§ To do
For every entry below, give an exact repeat and leave out the pictures.

(Data supplied Opens)

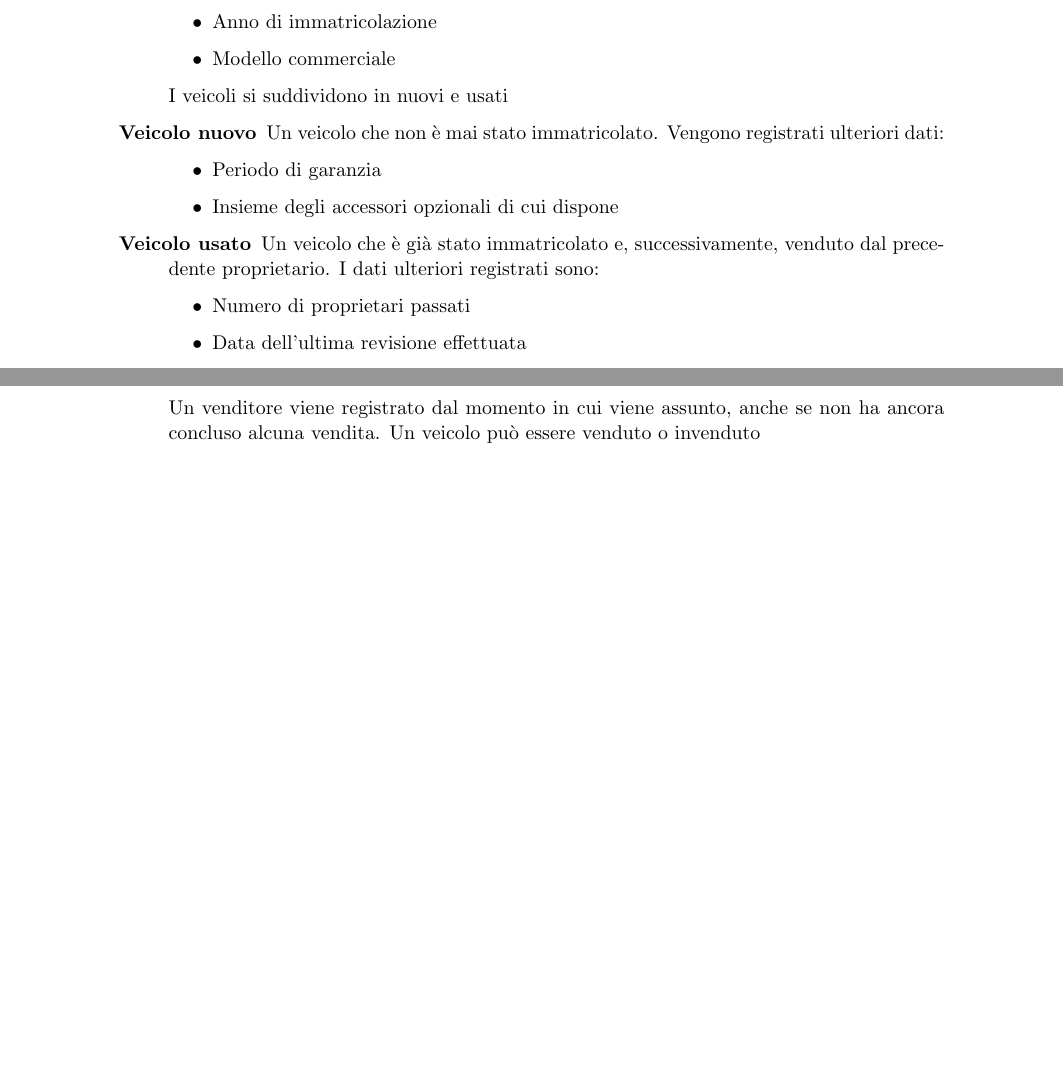
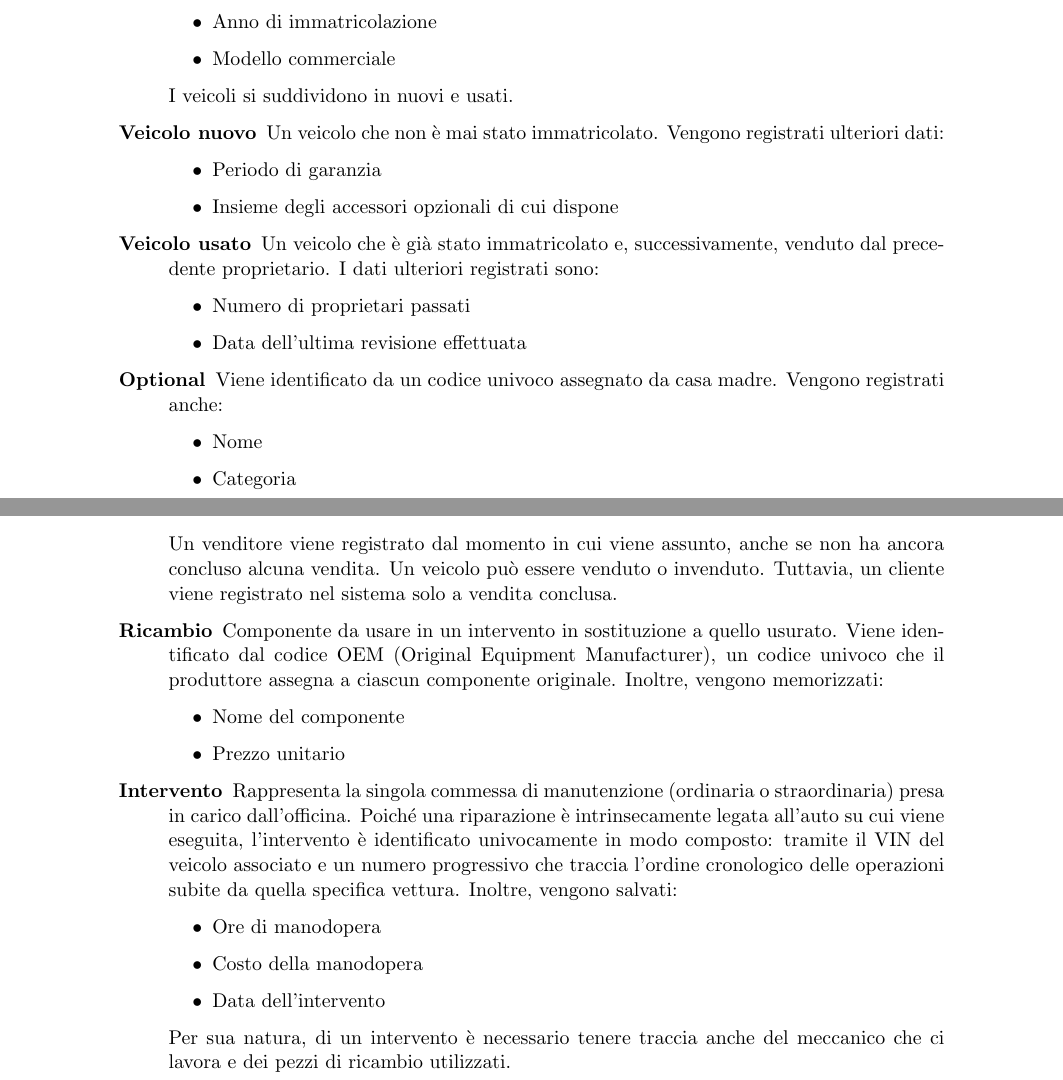
Before and after one commit to Ahwrs/ProgettoBasi, a LaTeX document (relazione/main.tex, which reads relazione/capitoli/analisi_requisiti.tex): two parts of pages 3 and 5 of 7 before the commit and two parts of pages 3 and 5 of 8 after it, joined at a grey line, cut so that both start at the same text, the shorter picture padded with empty space. Compiled offline with pdfLaTeX.

Commit message:
Quasi conclusione analisi requisiti

```diff
--- a/relazione/capitoli/analisi_requisiti.tex
+++ b/relazione/capitoli/analisi_requisiti.tex
@@ -25,6 +27,13 @@ gestione della concessionaria BMW e relativa officina.
     \begin{itemize}
         \item Numero di proprietari passati
         \item Data dell'ultima revisione effettuata
+    \end{itemize}
+
+    \item[Optional] Viene identificato da un codice univoco assegnato da casa madre.
+    Vengono registrati anche:
+    \begin{itemize}
+        \item Nome
+        \item Categoria
     \end{itemize}
 
     \item[Modello] Il modello definisce l'architettura costruttiva e le specifiche
@@ -95,6 +105,31 @@ gestione della concessionaria BMW e relativa officina.
         \item Percentuale ottenuta sulla vendita.
     \end{itemize}
     Un venditore viene registrato dal momento in cui viene assunto, anche se non ha
-    ancora concluso alcuna vendita. Un veicolo può essere venduto o invenduto
+    ancora concluso alcuna vendita. Un veicolo può essere venduto o invenduto.
+    Tuttavia, un cliente viene registrato nel sistema solo a vendita conclusa.
+
+    \item[Ricambio] Componente da usare in un intervento in sostituzione a quello
+    usurato. Viene identificato dal codice OEM (Original Equipment Manufacturer),
+    un codice univoco che il produttore assegna a ciascun componente originale.
+    Inoltre, vengono memorizzati:
+    \begin{itemize}
+        \item Nome del componente
+        \item Prezzo unitario
+    \end{itemize}
+
+    \item[Intervento] Rappresenta la singola commessa di manutenzione
+    (ordinaria o straordinaria) presa in carico dall'officina. Poiché una riparazione
+    è intrinsecamente legata all'auto su cui viene eseguita, l'intervento è
+    identificato univocamente in modo composto: tramite il VIN del veicolo associato
+    e un numero progressivo che traccia l'ordine cronologico delle operazioni
+    subite da quella specifica vettura.
+    Inoltre, vengono salvati:
+    \begin{itemize}
+        \item Ore di manodopera
+        \item Costo della manodopera
+        \item Data dell'intervento
+    \end{itemize}
+    Per sua natura, di un intervento è necessario tenere traccia anche del meccanico
+    che ci lavora e dei pezzi di ricambio utilizzati.
 
 \end{description}
```
Also changed, not shown: relazione/capitoli/analisi_requisiti.tex (5 more changed lines).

(Data supplied Closes)

§ Solved problem
Before and after one commit to Ahwrs/ProgettoBasi, a LaTeX document (relazione/main.tex, which reads relazione/capitoli/analisi_requisiti.tex): two parts of pages 3 and 5 of 7 before the commit and two parts of pages 3 and 5 of 8 after it, joined at a grey line, cut so that both start at the same text, the shorter picture padded with empty space. Compiled offline with pdfLaTeX.

Commit message:
Quasi conclusione analisi requisiti

```diff
--- a/relazione/capitoli/analisi_requisiti.tex
+++ b/relazione/capitoli/analisi_requisiti.tex
@@ -25,6 +27,13 @@ gestione della concessionaria BMW e relativa officina.
     \begin{itemize}
         \item Numero di proprietari passati
         \item Data dell'ultima revisione effettuata
+    \end{itemize}
+
+    \item[Optional] Viene identificato da un codice univoco assegnato da casa madre.
+    Vengono registrati anche:
+    \begin{itemize}
+        \item Nome
+        \item Categoria
     \end{itemize}
 
     \item[Modello] Il modello definisce l'architettura costruttiva e le specifiche
@@ -95,6 +105,31 @@ gestione della concessionaria BMW e relativa officina.
         \item Percentuale ottenuta sulla vendita.
     \end{itemize}
     Un venditore viene registrato dal momento in cui viene assunto, anche se non ha
-    ancora concluso alcuna vendita. Un veicolo può essere venduto o invenduto
+    ancora concluso alcuna vendita. Un veicolo può essere venduto o invenduto.
+    Tuttavia, un cliente viene registrato nel sistema solo a vendita conclusa.
+
+    \item[Ricambio] Componente da usare in un intervento in sostituzione a quello
+    usurato. Viene identificato dal codice OEM (Original Equipment Manufacturer),
+    un codice univoco che il produttore assegna a ciascun componente originale.
+    Inoltre, vengono memorizzati:
+    \begin{itemize}
+        \item Nome del componente
+        \item Prezzo unitario
+    \end{itemize}
+
+    \item[Intervento] Rappresenta la singola commessa di manutenzione
+    (ordinaria o straordinaria) presa in carico dall'officina. Poiché una riparazione
+    è intrinsecamente legata all'auto su cui viene eseguita, l'intervento è
+    identificato univocamente in modo composto: tramite il VIN del veicolo associato
+    e un numero progressivo che traccia l'ordine cronologico delle operazioni
+    subite da quella specifica vettura.
+    Inoltre, vengono salvati:
+    \begin{itemize}
+        \item Ore di manodopera
+        \item Costo della manodopera
+        \item Data dell'intervento
+    \end{itemize}
+    Per sua natura, di un intervento è necessario tenere traccia anche del meccanico
+    che ci lavora e dei pezzi di ricambio utilizzati.
 
 \end{description}
```
Also changed, not shown: relazione/capitoli/analisi_requisiti.tex (5 more changed lines).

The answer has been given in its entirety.